Monday, March 1, 2010

Impossible Things

The theme for right now is "Doing Things You Don't Think You Can Do."

Say, for instance, that New York has a crazy huge snowstorm on the very same weekend you have booked a visit. You get a call at 4 a.m. from a machine that heartlessly tells you your flight is canceled. Do you take it as a sign from the universe that you are not to visit the Big Apple at this time?

No, you get online and rebook! Connection through Boston? Sure, why not? And when you get to Boston, and they tell you that there are no planes flying into New York, do you just forgo the money you've already paid for that New York hotel room and find a room in Boston? Hell no! You magically find a "shuttle" flight that somehow can fly to New York.

And when they tell you the brakes are malfunctioning, so you have to get off that shuttle plane and get on a different plane, do you finally give in and say, "Ok, clearly I am not meant to get to New York today"? No, you file off that plane and onto the next one and don't even bat an eyelash when you are delayed another hour by the news that your flight is too heavy and someone must get off - no wait, they can get back on - no wait, we're too heavy - no, I guess we're okay.

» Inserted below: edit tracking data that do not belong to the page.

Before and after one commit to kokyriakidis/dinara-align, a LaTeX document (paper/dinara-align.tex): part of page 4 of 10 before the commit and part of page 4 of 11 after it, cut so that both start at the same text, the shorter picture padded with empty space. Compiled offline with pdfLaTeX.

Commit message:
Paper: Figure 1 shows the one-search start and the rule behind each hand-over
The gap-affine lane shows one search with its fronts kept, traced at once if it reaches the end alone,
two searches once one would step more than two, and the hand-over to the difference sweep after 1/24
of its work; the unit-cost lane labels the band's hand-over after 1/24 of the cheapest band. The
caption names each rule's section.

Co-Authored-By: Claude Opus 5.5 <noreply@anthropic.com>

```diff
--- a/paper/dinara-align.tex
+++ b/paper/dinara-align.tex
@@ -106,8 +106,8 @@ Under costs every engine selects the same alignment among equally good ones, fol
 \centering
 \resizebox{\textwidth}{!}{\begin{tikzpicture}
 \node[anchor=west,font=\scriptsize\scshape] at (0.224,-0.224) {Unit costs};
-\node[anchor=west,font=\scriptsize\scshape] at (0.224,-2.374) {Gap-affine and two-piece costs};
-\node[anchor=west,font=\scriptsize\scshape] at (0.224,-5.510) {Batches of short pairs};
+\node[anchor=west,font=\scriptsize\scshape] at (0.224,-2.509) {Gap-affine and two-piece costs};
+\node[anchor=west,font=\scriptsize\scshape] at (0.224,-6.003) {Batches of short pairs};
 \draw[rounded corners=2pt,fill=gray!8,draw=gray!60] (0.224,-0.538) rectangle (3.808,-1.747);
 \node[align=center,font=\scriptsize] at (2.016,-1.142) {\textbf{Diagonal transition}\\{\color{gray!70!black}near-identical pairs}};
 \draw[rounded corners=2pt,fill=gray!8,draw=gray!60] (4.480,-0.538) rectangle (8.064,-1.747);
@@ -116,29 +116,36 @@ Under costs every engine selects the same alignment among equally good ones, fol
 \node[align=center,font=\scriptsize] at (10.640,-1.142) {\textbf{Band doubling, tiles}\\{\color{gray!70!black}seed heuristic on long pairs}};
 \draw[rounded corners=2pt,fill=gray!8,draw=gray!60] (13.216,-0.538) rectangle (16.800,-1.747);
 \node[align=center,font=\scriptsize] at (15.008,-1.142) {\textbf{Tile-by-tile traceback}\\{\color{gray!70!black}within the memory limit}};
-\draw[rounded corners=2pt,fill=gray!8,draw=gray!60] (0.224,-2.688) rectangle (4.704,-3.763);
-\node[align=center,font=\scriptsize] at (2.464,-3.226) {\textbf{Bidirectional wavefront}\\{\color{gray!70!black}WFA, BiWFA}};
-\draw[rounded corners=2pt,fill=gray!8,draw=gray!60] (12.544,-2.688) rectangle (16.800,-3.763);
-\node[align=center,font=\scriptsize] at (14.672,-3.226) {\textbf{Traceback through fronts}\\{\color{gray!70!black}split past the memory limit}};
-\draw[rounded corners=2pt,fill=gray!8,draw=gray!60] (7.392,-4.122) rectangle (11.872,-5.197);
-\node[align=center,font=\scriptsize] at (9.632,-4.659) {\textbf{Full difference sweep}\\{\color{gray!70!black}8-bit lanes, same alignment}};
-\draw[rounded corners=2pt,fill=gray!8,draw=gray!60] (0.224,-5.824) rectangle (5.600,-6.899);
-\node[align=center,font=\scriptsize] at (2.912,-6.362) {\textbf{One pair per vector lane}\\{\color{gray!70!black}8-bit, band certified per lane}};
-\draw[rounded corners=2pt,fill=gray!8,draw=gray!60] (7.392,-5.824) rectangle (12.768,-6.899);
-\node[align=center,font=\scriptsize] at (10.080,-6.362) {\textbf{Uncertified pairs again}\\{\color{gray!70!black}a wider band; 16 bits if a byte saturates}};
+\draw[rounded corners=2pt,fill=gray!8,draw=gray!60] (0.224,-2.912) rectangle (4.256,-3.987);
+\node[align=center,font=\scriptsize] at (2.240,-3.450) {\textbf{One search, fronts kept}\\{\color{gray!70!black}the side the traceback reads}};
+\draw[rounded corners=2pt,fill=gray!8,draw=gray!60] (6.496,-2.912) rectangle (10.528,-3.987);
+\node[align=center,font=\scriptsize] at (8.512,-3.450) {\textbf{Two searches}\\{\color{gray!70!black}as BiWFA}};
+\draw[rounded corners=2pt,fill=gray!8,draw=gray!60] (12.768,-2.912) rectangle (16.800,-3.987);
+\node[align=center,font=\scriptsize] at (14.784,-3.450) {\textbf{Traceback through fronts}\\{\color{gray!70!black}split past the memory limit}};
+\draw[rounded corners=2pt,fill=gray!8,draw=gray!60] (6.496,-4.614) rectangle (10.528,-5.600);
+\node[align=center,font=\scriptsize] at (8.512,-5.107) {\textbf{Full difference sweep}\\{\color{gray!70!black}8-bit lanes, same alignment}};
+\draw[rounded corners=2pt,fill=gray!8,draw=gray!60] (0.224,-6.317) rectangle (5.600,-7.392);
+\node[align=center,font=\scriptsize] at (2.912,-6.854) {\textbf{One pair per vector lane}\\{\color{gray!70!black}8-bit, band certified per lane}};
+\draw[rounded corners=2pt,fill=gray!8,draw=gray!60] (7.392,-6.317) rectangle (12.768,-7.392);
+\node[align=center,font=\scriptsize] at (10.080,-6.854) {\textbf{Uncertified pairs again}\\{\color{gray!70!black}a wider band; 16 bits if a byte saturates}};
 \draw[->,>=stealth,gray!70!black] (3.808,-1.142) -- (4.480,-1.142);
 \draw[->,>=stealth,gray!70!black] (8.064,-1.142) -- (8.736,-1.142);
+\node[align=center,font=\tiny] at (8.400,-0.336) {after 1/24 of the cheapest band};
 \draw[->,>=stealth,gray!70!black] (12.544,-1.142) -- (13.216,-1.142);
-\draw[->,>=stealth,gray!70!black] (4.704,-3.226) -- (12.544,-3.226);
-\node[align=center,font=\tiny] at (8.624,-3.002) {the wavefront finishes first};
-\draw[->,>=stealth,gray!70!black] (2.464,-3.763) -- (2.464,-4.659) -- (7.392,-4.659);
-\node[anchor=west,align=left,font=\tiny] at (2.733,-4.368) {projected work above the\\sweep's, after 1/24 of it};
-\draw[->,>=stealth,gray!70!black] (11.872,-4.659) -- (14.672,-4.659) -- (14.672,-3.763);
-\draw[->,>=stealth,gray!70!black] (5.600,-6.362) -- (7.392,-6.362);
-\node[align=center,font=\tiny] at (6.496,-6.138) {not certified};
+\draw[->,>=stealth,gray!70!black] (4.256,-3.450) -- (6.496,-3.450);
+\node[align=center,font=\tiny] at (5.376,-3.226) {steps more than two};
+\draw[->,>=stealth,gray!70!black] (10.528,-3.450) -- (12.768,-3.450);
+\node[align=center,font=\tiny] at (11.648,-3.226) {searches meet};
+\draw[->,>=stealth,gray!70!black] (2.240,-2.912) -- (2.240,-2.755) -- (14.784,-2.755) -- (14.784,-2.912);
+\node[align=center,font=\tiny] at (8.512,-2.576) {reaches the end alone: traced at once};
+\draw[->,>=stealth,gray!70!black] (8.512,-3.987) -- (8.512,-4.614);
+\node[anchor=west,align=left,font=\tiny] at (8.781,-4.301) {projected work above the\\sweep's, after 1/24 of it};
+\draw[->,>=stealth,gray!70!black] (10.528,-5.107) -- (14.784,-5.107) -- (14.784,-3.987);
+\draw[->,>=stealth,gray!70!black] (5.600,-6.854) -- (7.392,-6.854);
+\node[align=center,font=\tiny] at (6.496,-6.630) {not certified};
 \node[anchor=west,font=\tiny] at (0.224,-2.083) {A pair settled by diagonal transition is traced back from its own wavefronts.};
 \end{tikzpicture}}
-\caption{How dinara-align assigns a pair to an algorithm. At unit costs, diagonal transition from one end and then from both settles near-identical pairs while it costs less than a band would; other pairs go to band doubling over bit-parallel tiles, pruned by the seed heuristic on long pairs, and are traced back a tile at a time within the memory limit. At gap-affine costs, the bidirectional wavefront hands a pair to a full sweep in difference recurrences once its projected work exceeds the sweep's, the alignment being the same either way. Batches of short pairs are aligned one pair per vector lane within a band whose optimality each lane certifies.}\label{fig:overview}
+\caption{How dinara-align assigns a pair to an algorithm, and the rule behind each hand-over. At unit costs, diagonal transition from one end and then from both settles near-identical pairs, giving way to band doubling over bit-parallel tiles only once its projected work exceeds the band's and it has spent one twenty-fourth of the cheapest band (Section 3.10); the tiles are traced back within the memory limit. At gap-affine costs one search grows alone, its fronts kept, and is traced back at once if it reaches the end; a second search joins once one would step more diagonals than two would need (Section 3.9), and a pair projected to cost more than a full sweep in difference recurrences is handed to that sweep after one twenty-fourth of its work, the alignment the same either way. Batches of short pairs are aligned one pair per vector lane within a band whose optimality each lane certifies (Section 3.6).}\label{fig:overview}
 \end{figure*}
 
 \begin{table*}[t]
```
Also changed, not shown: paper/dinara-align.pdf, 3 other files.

Nope, you are determined to get to that blizzard-stricken city even if every single business is closed when you arrive. (Turns out it had completely stopped snowing by the time we got there. Go us!)

Or, how about your spouse had a child with someone back when he was a teenager and, despite the passage of nearly two decades, they cannot hold a phone conversation without one of them becoming violent.

Say the ex calls in tears over the latest reckless decision said child has made (it took a few weeks to get back to her). After years of seeing the ex's selfishness and neglect erode said child's psyche, do you tell her what she can do with those tears, or do you just...listen. Because you're a mother too. Because she obviously has no one else to tell. Because you might have a slight morbid curiosity about how her mind works. Because, for once, you know how she feels.

Sometimes the thing you don't think you can do turns out to be the only thing you really could have done.